Computer science has both contributed to and gained inspiration from the theory of natural selection. The power of the theory, and why it is accepted by scientists, is in its ability to predict things. The most profound of which is that it predicted the need for a biological way for passing information between generations. That ultimately led to the discovery of the DNA molecule and within half a century the mapping of the human genome as well as that of other animals.

Fossils for the record

Fossil Ammonite

Recently palaeontologists went looking for fossils on Ellesmere Island in the Arctic. They were specifically interested in finding fossils that made the link between fish and land living animals. Why did they look there? Not because fossils had been found there before but because they knew from existing fossils from elsewhere the time, 400 million years ago, when such animals should have existed. Next they used their knowledge of geography to work out where rocks of that age existed. Ellesmere island fitted so that is where they looked. After 5 years of digging on the island, earlier this year, they found near perfect skeletons of fish with wrist like arrangements that one would expect from the missing link.

Beak to the future

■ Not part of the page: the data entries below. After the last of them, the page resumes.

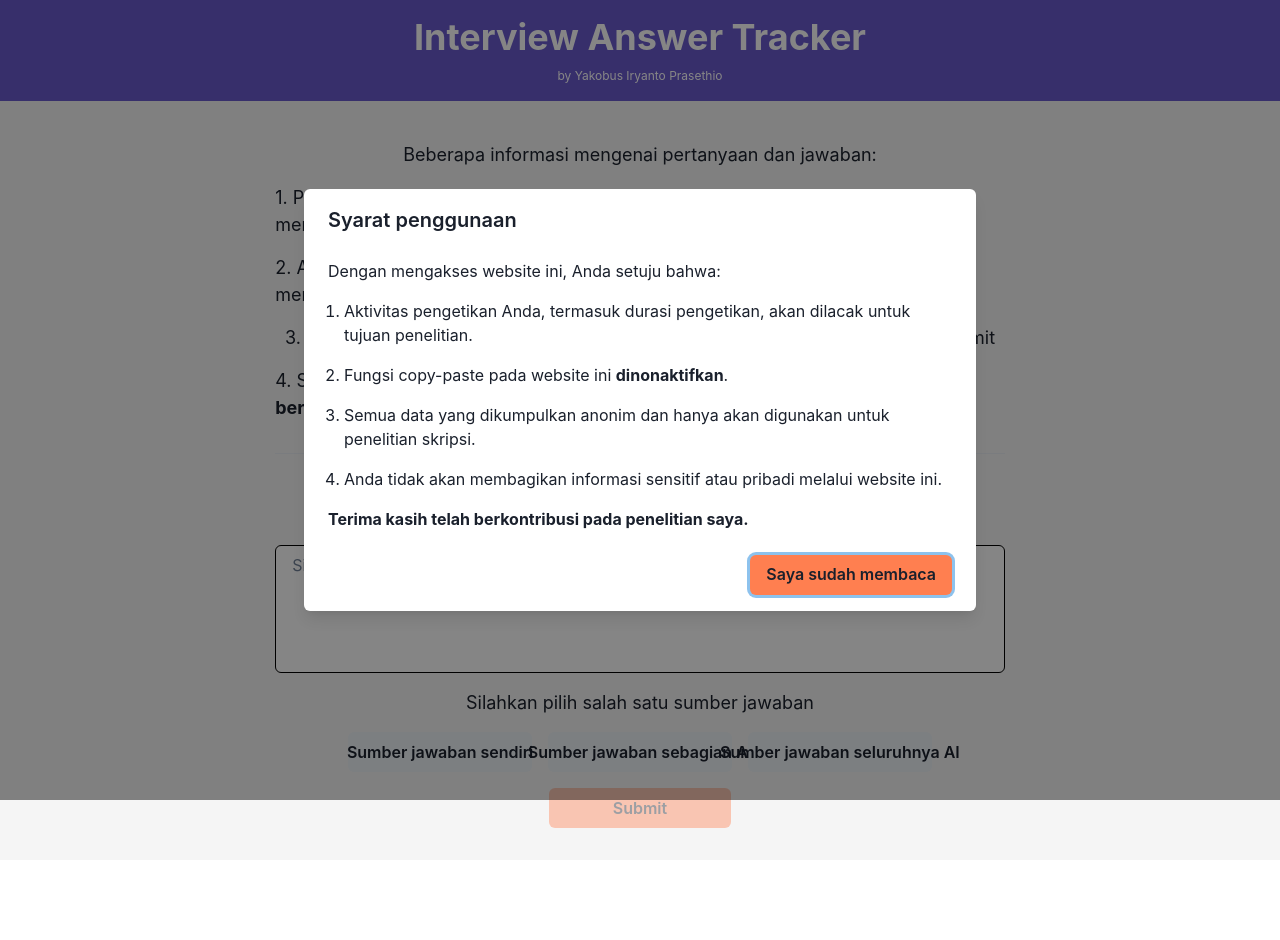
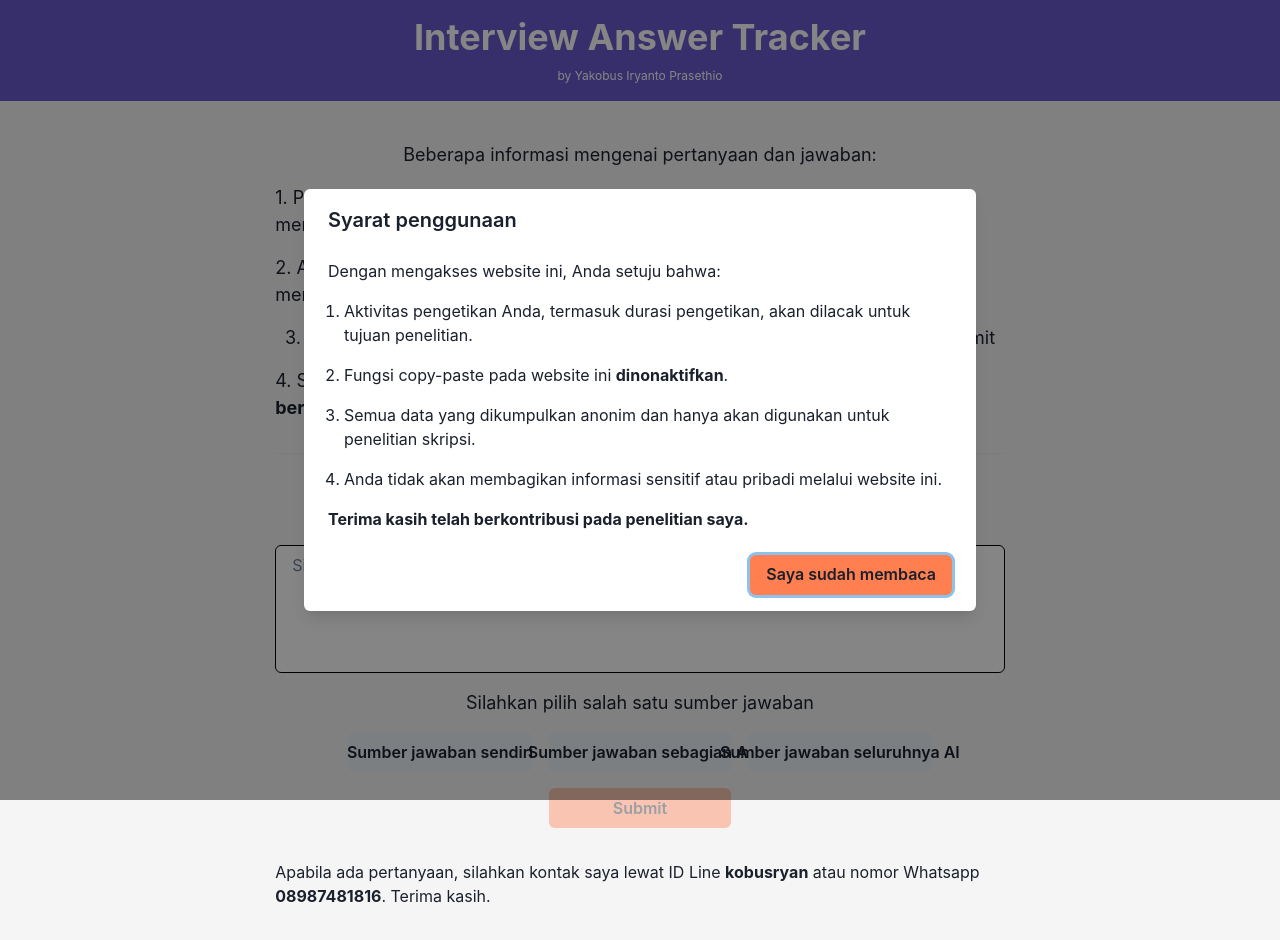
Before and after one commit to YakobusIP/human-typing-website, a React (Vite) app in the folder frontend/: page / in a window 1280 px wide. Before the commit the page ends 860 px from the top, so only its background shows below. Built offline with nearby package versions, Linux system fonts and the light colour scheme.

Commit message:
style: add contact numbers

```diff
--- a/frontend/src/App.tsx
+++ b/frontend/src/App.tsx
@@ -295,6 +295,11 @@ function App() {
                 Submit
               </Button>
             </VStack>
+            <Text>
+              Apabila ada pertanyaan, silahkan kontak saya lewat ID Line{" "}
+              <strong>kobusryan</strong> atau nomor Whatsapp{" "}
+              <strong>08987481816</strong>. Terima kasih.
+            </Text>
           </VStack>
         </Flex>
       </VStack>
```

A Herculean study showing the amazing dedication of some scientists is that of Rosemary and Peter Grant. They did field work on small remote islands in the Galapagos documenting evolution as it took place in the islands' Finches. They did this over a staggering 30 years. They carefully measured the beaks of the finches generation after generation, also recording things like the weather and kinds and quantities of seeds available each year. Based on the data they collected they were able to predict what would happen to beak sizes when droughts happened.